This weekend, Joseph Amsili and I ran a workshop on Life in the Soil as part of Cornell’s Expanding your Horizons science, engineering, and math conference for middle school girls, with the help of the CSS grad students. It was so much fun!
We designed a workshop focused on soil organic matter and soil ecology, which included looking for and identifying soil fauna and microbial cultures under the dissecting scopes (fan favourite: the pseudoscorpion), performing active carbon tests, and planting seeds for the girls to take home in specially-formulated Cornell University potting mix. I think it was especially nice to work through the active C test (which the Cornell Soil Health lab uses), because the girls got hands-on experience making hypotheses (will the forest or the agricultural soil have more active C?), working with the KMnO4 and pipettes, using a spectrophotometer, employing a standard curve, and interpreting their findings. It’s a nice demo, because the forest soil really thoroughly oxidises the bright pink KMnO4, turning the solution almost colourless, especially compared to the C-depleted ag soil we were using.
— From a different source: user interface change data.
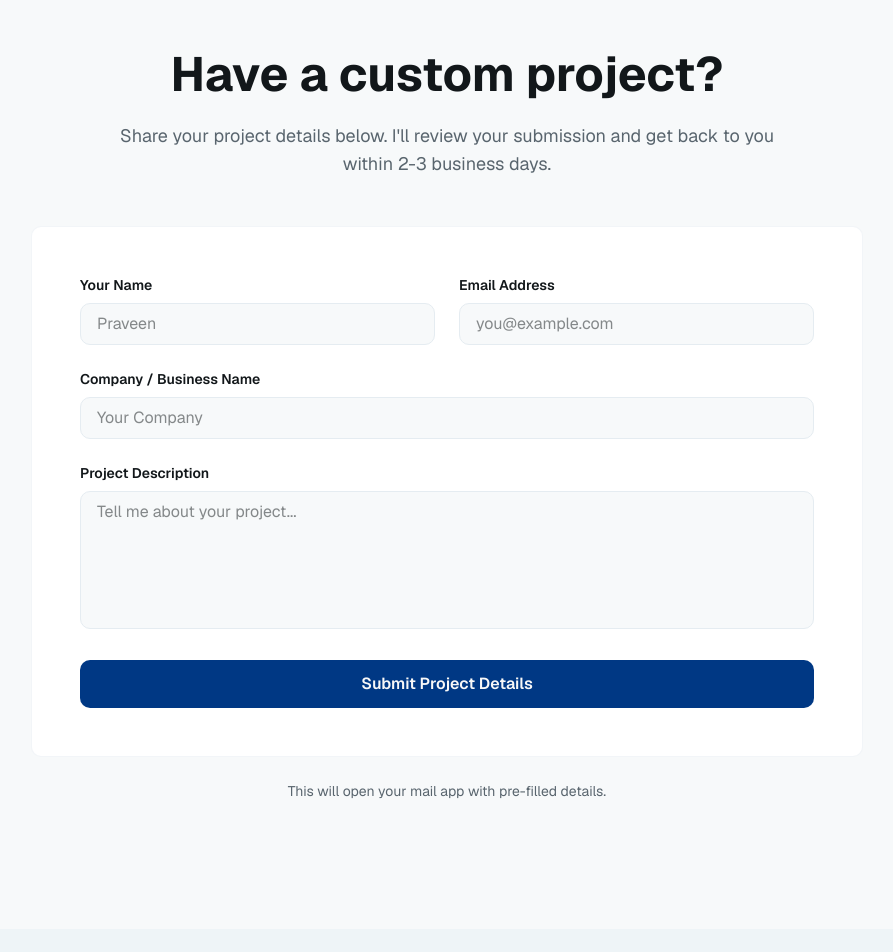
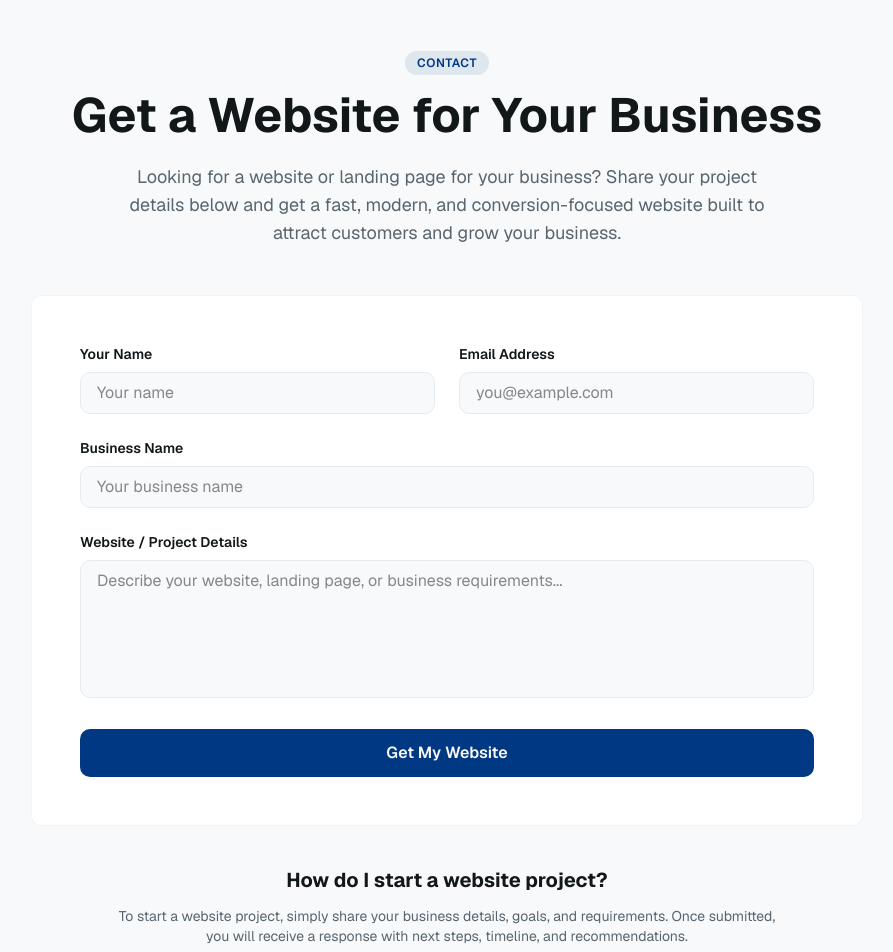
Before and after one commit to Surya-kreator/portfolio, a Next.js app: page / in a window 1280 px wide. Shown: the part 5400-6352 px from the top of the page, without its empty margins (193-1086 px from the left). Built offline with nearby package versions, Linux system fonts and the light colour scheme.

Commit message:
Update project inquiry form for website requests

```diff
--- a/components/sections/custom-project.tsx
+++ b/components/sections/custom-project.tsx
@@ -122,12 +122,12 @@ export default function CustomProject() {
   const handleSubmit = (e: React.FormEvent) => {
     e.preventDefault();
 
-    const subject = `New Project Inquiry from ${form.name}`;
+    const subject = `Website Project Inquiry from ${form.name}`;
 
     const body = `
 Hi,
 
-My name is ${form.name}, and I’d like to discuss a project with you.
+My name is ${form.name}, and I’m interested in building a website for my business.
 
 Here are my details:
 
@@ -135,10 +135,10 @@ Name: ${form.name}
 Email: ${form.email}
 Company: ${form.company || 'Not specified'}
 
-Project Overview:
+Project Description:
 ${form.project}
 
-I’m looking forward to hearing your thoughts and next steps.
+Looking forward to your response.
 
 Best regards,
 ${form.name}
@@ -152,17 +152,24 @@ ${form.name}
   };
 
   return (
-    <section className="py-20 md:py-32">
+    <section id="contact" className="py-20 md:py-32">
       <div className="max-w-4xl mx-auto px-4 sm:px-6 lg:px-8">
 
         {/* Header */}
         <div className="text-center mb-12">
+
+          <span className="inline-block px-3 py-1 rounded-full bg-primary/10 text-primary text-xs font-semibold uppercase tracking-wider mb-4">
+            Contact
+          </span>
+
+          {/* SEO-optimized H2 */}
           <h2 className="text-4xl md:text-5xl font-bold mb-6">
-            Have a custom project?
+            Get a Website for Your Business
           </h2>
+
+          {/* AEO-friendly description */}
           <p className="text-lg text-muted-foreground max-w-2xl mx-auto">
-            Share your project details below. I&apos;ll review your submission and get back to you
-            within 2-3 business days.
+            Looking for a website or landing page for your business? Share your project details below and get a fast, modern, and conversion-focused website built to attract customers and grow your business.
           </p>
         </div>
 
@@ -180,7 +187,7 @@ ${form.name}
                 <input
                   type="text"
                   id="name"
-                  placeholder="Praveen"
+                  placeholder="Your name"
                   onChange={handleChange}
                   required
                   className="w-full px-4 py-2 rounded-lg bg-background border border-border focus:outline-none focus:ring-2 focus:ring-primary"
@@ -207,12 +214,12 @@ ${form.name}
             {/* Company */}
             <div>
               <label className="block text-sm font-semibold mb-2">
-                Company / Business Name
+                Business Name
               </label>
               <input
                 type="text"
                 id="company"
-                placeholder="Your Company"
+                placeholder="Your business name"
                 onChange={handleChange}
                 className="w-full px-4 py-2 rounded-lg bg-background border border-border focus:outline-none focus:ring-2 focus:ring-primary"
               />
@@ -221,11 +228,11 @@ ${form.name}
             {/* Project */}
             <div>
               <label className="block text-sm font-semibold mb-2">
-                Project Description
+                Website / Project Details
               </label>
               <textarea
                 id="project"
-                placeholder="Tell me about your project..."
+                placeholder="Describe your website, landing page, or business requirements..."
                 rows={5}
                 onChange={handleChange}
                 required
@@ -238,15 +245,25 @@ ${form.name}
               type="submit"
               className="w-full px-6 py-3 rounded-lg bg-primary hover:bg-primary/90 text-primary-foreground font-semibold transition"
             >
-              Submit Project Details
+              Get My Website
             </button>
 
           </form>
         </div>
 
+        {/* AEO Boost */}
+        <div className="text-center mt-10 max-w-2xl mx-auto">
+          <h3 className="text-xl font-bold mb-3">
+            How do I start a website project?
+          </h3>
+          <p className="text-muted-foreground text-sm">
+            To start a website project, simply share your business details, goals, and requirements. Once submitted, you will receive a response with next steps, timeline, and recommendations.
+          </p>
+        </div>
+
         {/* Note */}
         <p className="text-center text-sm text-muted-foreground mt-6">
-          This will open your mail app with pre-filled details.
+          This will open your email app with pre-filled project details.
         </p>
 
       </div>
```
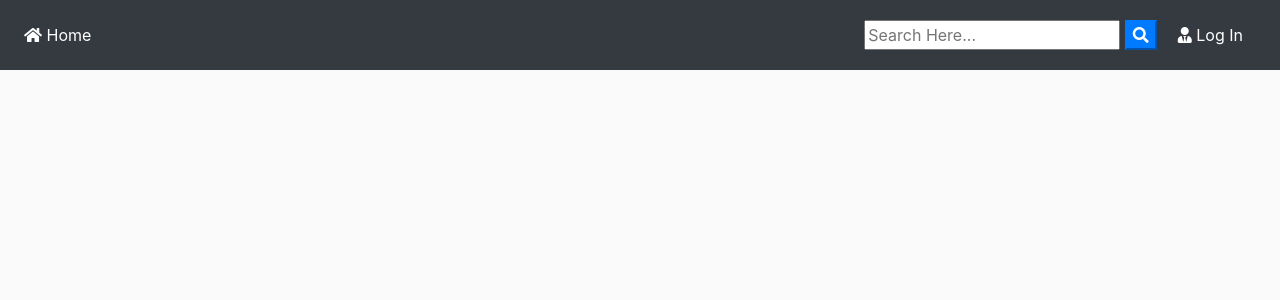
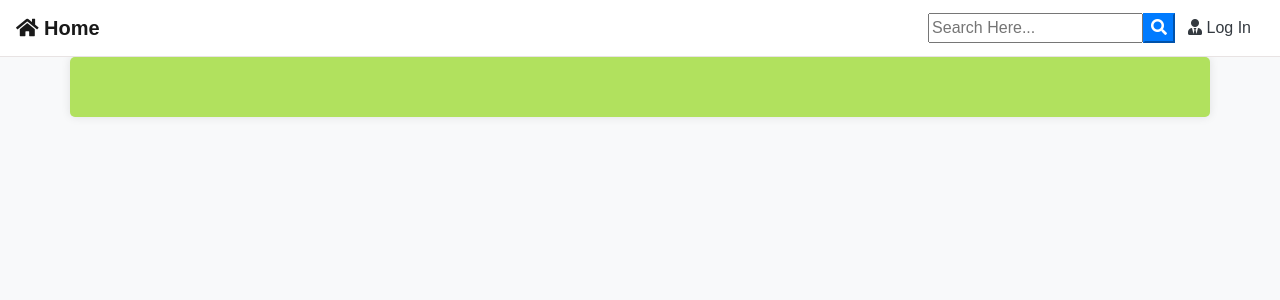
Before and after one commit to sundarrr/GreenSync, a Django app: page /forum in a window 1280 px wide. Shown: the top 300 px of the page. Run offline with Django 5.2, Linux system fonts and the light colour scheme; some libraries are stand-ins or nearby versions.

Commit message:
look and feel

```diff
--- a/userPortal/static/css/main.css
+++ b/userPortal/static/css/main.css
@@ -13,7 +13,7 @@ ul {
 }
 
 .bg-steel {
-  background-color: #5f788a;
+  background-color: #4641a9;
 }
 
 .site-header .navbar-nav .nav-link {
--- a/userPortal/templates/blog/base.html
+++ b/userPortal/templates/blog/base.html
@@ -2,7 +2,6 @@
 <!doctype html>
 <html lang="en">
   <head>
-
     <!-- Required meta tags -->
     <meta charset="utf-8">
     <meta name="viewport" content="width=device-width, initial-scale=1, shrink-to-fit=no">
@@ -11,52 +10,152 @@
     <link rel="stylesheet" href="https://stackpath.bootstrapcdn.com/bootstrap/4.3.1/css/bootstrap.min.css" integrity="sha384-ggOyR0iXCbMQv3Xipma34MD+dH/1fQ784/j6cY/iJTQUOhcWr7x9JvoRxT2MZw1T" crossorigin="anonymous">
     <link rel="stylesheet" href="https://use.fontawesome.com/releases/v5.8.1/css/all.css">
     <link rel="stylesheet" href="{% static 'css/main.css' %}">
+
+    <style>
+      /* General body style */
+      body {
+        font-family: 'Arial', sans-serif;
+        background-color: #f8f9fa;
+      }
+
+      /* Navbar styling */
+      .navbar {
+        background-color: #ffffff !important;
+        border-bottom: 1px solid #e8e3e3;
+      }
+
+      .navbar-brand img {
+        height: 20px;
+      }
+
+      .navbar-nav .nav-link {
+        color: #333333 !important;
+        font-weight: bold;
+      }
+
+      .navbar-nav .nav-link:hover {
+        color: #007bff !important;
+      }
+
+      .form-inline .form-control {
+        width: 250px;
+        border-radius: 0;
+      }
+
+      .btn-outline-success {
+        color: #fff;
+        background-color: #28a745;
+        border-color: #28a745;
+      }
+
+      .btn-outline-success:hover {
+        color: #f6f3f3;
+        background-color: #218838;
+        border-color: #1e7e34;
+      }
+
+      /* Container and alert styling */
+      .container {
+        padding-top: 10px;
+      }
+
+      .my-bg {
+        background-color: #b1e15e;
+        padding: 30px;
+        border-radius: 5px;
+        box-shadow: 0 0 10px rgba(0, 0, 0, 0.1);
+      }
+
+      .alert {
+        margin-top: 10px;
+      }
+
+      /* Custom styles for the header section */
+      .navbar-nav {
+        flex-direction: row;
+      }
+
+      .nav-item {
+        margin-right: 15px;
+      }
+
+      #searchform {
+        display: flex;
+      }
+
+      #searchform input[type="search"] {
+        border-radius: 0;
+        border-top-left-radius: 0.15rem;
+        border-bottom-left-radius: 0.15rem;
+      }
+
+      #searchform button[type="submit"] {
+        border-top-left-radius: 0;
+        border-bottom-left-radius: 0;
+        border-top-right-radius: 0.15rem;
+        border-bottom-right-radius: 0.15rem;
+      }
+
+      /* Custom styles for user actions */
+      .navbar-nav .nav-link {
+        padding: 0.5rem 1rem;
+      }
+
+      .navbar-nav .nav-link i {
+        margin-right: 2px; /*Marhin chnaged Riya*/
+      }
+
+      /* Custom styles for the image */
+      .header-image {
+        max-width: 100%; /* Ensure the image does not exceed its container's width */
+        height: auto; /* Maintain aspect ratio */
+        max-height: 50px; /* Set the maximum height */
+      }
+    </style>
+
     {% if title %}
         <title>Django WebApp - {{ title }}</title>
     {% else %}
         <title>Django WebApp</title>
     {% endif %}
-
   </head>
   <body>
-    <nav class="navbar navbar-expand-lg navbar-dark bg-dark">
-     <!--<a class="navbar-brand font-weight-bold" href=""><i class="fas fa-file"></i> Django WebApp</a> -->
+    <nav class="navbar navbar-expand-lg navbar-light bg-light">
+      <a class="navbar-brand font-weight-bold" href="#"><i class="fas fa-home"></i> Home</a>
       <button class="navbar-toggler" type="button" data-toggle="collapse" data-target="#navbarSupportedContent" aria-controls="navbarSupportedContent" aria-expanded="false" aria-label="Toggle navigation">
         <span class="navbar-toggler-icon"></span>
       </button>
 
       <div class="collapse navbar-collapse" id="navbarSupportedContent">
-        <ul class="navbar-nav mr-auto">
-          <li class="nav-item active">
-            <a class="nav-link" href="/dashboard"><i class="fas fa-home"></i> Home <span class="sr-only">(current)</span></a>
-          </li>
-        </ul>
+        <ul class="navbar-nav mr-auto"></ul>
         <form id="searchform" action="{% url 'search' %}" method="get">
           <input type="text" name="q" value="{{ request.GET.q }}" placeholder="Search Here..." />
           <button type="button" onclick="searchform.submit()" class="text-white my-color btn-primary"><i class="fa fa-search"></i></button>
         </form>
 
         {% if user.is_authenticated %}
-          <a href="{% url 'user-posts' user %}" class="btn text-white m-2"><i class="fas fa-user-shield"></i> My Post</a>
-          <a href="{% url 'post-create' %}" class="btn text-white m-2"><i class="fas fa-user-edit"></i> New Post</a>
-          <a href="{% url 'my-profile' %}" class="btn text-white m-2"><i class="fas fa-user"></i> {{ user.username }}</a>
+          <a href="{% url 'user-posts' user %}" class="btn text-dark"><i class="fas fa-user-shield"></i> My Post</a>
+          <a href="{% url 'post-create' %}" class="btn text-dark "><i class="fas fa-user-edit"></i> New Post</a>
+          <a href="{% url 'my-profile' %}" class="btn text-dark "><i class="fas fa-user"></i> {{ user.username }}</a>
 
           <!-- Logout Form -->
           <form id="logout-form" action="{% url 'logout' %}" method="post" style="display: none;">
             {% csrf_token %}
           </form>
-          <a href="#" class="btn text-white m-2" onclick="event.preventDefault(); document.getElementById('logout-form').submit();">
+          <a href="#" class="btn text-dark m-0.5" onclick="event.preventDefault(); document.getElementById('logout-form').submit();">
             <i class="fas fa-sign-out-alt"></i> Log Out
           </a>
 
         {% else %}
-          <a href="{% url 'customerlogin' %}" class="btn text-white m-2"><i class="fas fa-user-tie"></i> Log In</a>
-          <!-- <a href="" class="btn text-white m-2"><i class="fas fa-sign-in-alt"></i> Sign Up</a>>>
+          <a href="{% url 'customerlogin' %}" class="btn text-dark m-.5"><i class="fas fa-user-tie"></i> Log In</a>
+          <!-- <a href="" class="btn text-dark m-2"><i class="fas fa-sign-in-alt"></i> Sign Up</a> -->
         {% endif %}
       </div>
     </nav>
 
     <div class="container my-bg">
+
+
       {% if messages %}
         {% for message in messages %}
           <div class="alert alert-{{ message.tags }}">
--- a/userPortal/templates/blog/home.html
+++ b/userPortal/templates/blog/home.html
@@ -14,7 +14,7 @@
             display: none;
         }
         .comment {
-            border-bottom: .5px solid #b6c2d7; /* Light grey line */
+            border-bottom: .5px solid #a1e3a9; /* Light grey line */
             padding: 2px; /* Space inside the comment box */
             margin-bottom: 3px; /* Space between comments */
             background-color: #d9edf7; /* Light blue background color */
```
The girls seemed to really enjoy the workshop overall, and I think the accompanying parents and student “buddies” did, too!